**What is needed**
Please count the lines in the data below that hold the word "year", and give only the number.

**Change detection data**
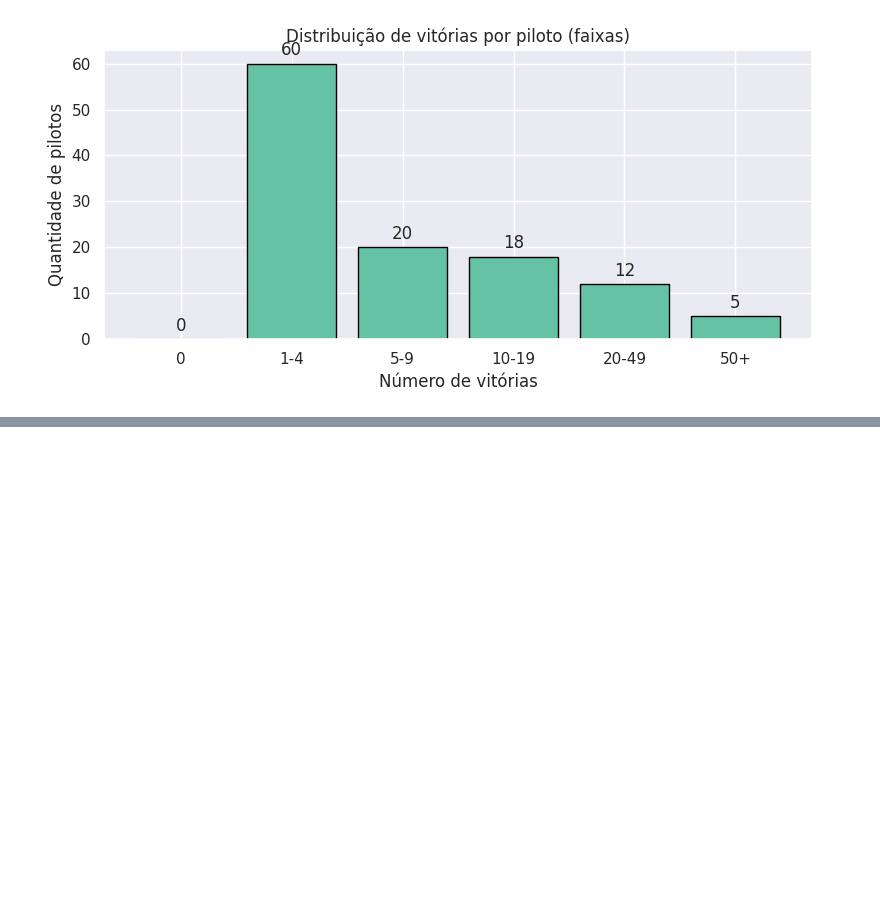
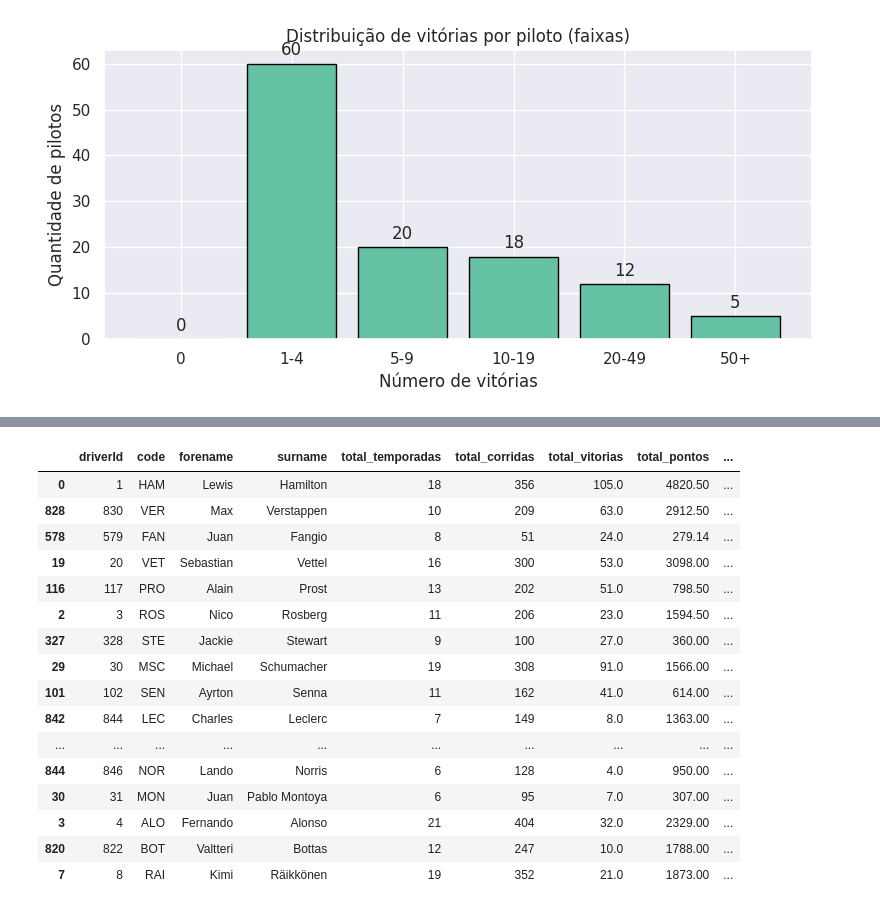
Before and after one commit to sauloverissimo/analise_de_dados_puc, a Jupyter notebook: MVP_analise_de_dados_puc.ipynb, the cells around one changed output, grey strips where cells are left out. Saved outputs shown, nothing was run; the diff lists cells and outputs as text; code cells hidden in the pictures; blank space fills up the shorter version.

```diff
--- a/MVP_analise_de_dados_puc.ipynb
+++ b/MVP_analise_de_dados_puc.ipynb
@@ -443,0 +779,43 @@ plt.show()
+# %%
+# quantos anos o piloto correu
+anos_por_piloto = resultados_com_ano.groupby('driverId')['year'].unique()
+
+# Junta os resultados com as corridas para pegar o ano
+resultados_com_ano = df_results.merge(df_races[['raceId', 'year']], on='raceId', how='left')
+
+# Para cada temporada (ano), soma o maior número de pontos de cada corrida (normalmente o vencedor)
+pontos_possiveis_por_corrida = resultados_com_ano.groupby(['year', 'raceId'])['points'].max()
+pontos_possiveis_por_ano = pontos_possiveis_por_corrida.groupby('year').sum()
+
+# pontos disputados
+total_pontos_possiveis_por_piloto = {}
+
+for piloto, anos in anos_por_piloto.items():
+    total = pontos_possiveis_por_ano.loc[anos].sum()
+    total_pontos_possiveis_por_piloto[piloto] = total
+
+df_tier_list['total_pontos_possiveis'] = df_tier_list['driverId'].map(total_pontos_possiveis_por_piloto)
+# %%
+df_tier_list['percentual_pontos'] = (df_tier_list['total_pontos'] / df_tier_list['total_pontos_possiveis']).fillna(0)
+df_tier_list.sort_values(by='percentual_pontos', ascending=False, inplace=True)
+df_tier_list_filtrados = df_tier_list[df_tier_list['total_temporadas'] >= 2].copy()
+# %%
+df_tier_list.head(20)
+# %% [output]
+|  | driverId | code | forename | surname | total_temporadas | total_corridas | total_vitorias | total_pontos | ... |
+| 0 | 1 | HAM | Lewis | Hamilton | 18 | 356 | 105.0 | 4820.50 | ... |
+| 828 | 830 | VER | Max | Verstappen | 10 | 209 | 63.0 | 2912.50 | ... |
+| 578 | 579 | FAN | Juan | Fangio | 8 | 51 | 24.0 | 279.14 | ... |
+| 19 | 20 | VET | Sebastian | Vettel | 16 | 300 | 53.0 | 3098.00 | ... |
+| 116 | 117 | PRO | Alain | Prost | 13 | 202 | 51.0 | 798.50 | ... |
+| 2 | 3 | ROS | Nico | Rosberg | 11 | 206 | 23.0 | 1594.50 | ... |
+| 327 | 328 | STE | Jackie | Stewart | 9 | 100 | 27.0 | 360.00 | ... |
+| 29 | 30 | MSC | Michael | Schumacher | 19 | 308 | 91.0 | 1566.00 | ... |
+| 101 | 102 | SEN | Ayrton | Senna | 11 | 162 | 41.0 | 614.00 | ... |
+| 842 | 844 | LEC | Charles | Leclerc | 7 | 149 | 8.0 | 1363.00 | ... |
+| ... | ... | ... | ... | ... | ... | ... | ... | ... | ... |
+| 844 | 846 | NOR | Lando | Norris | 6 | 128 | 4.0 | 950.00 | ... |
+| 30 | 31 | MON | Juan | Pablo Montoya | 6 | 95 | 7.0 | 307.00 | ... |
+| 3 | 4 | ALO | Fernando | Alonso | 21 | 404 | 32.0 | 2329.00 | ... |
+| 820 | 822 | BOT | Valtteri | Bottas | 12 | 247 | 10.0 | 1788.00 | ... |
+| 7 | 8 | RAI | Kimi | Räikkönen | 19 | 352 | 21.0 | 1873.00 | ... |
```
Also changed, not shown: parts of 38 cells of this notebook.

**Response to the exercise**
4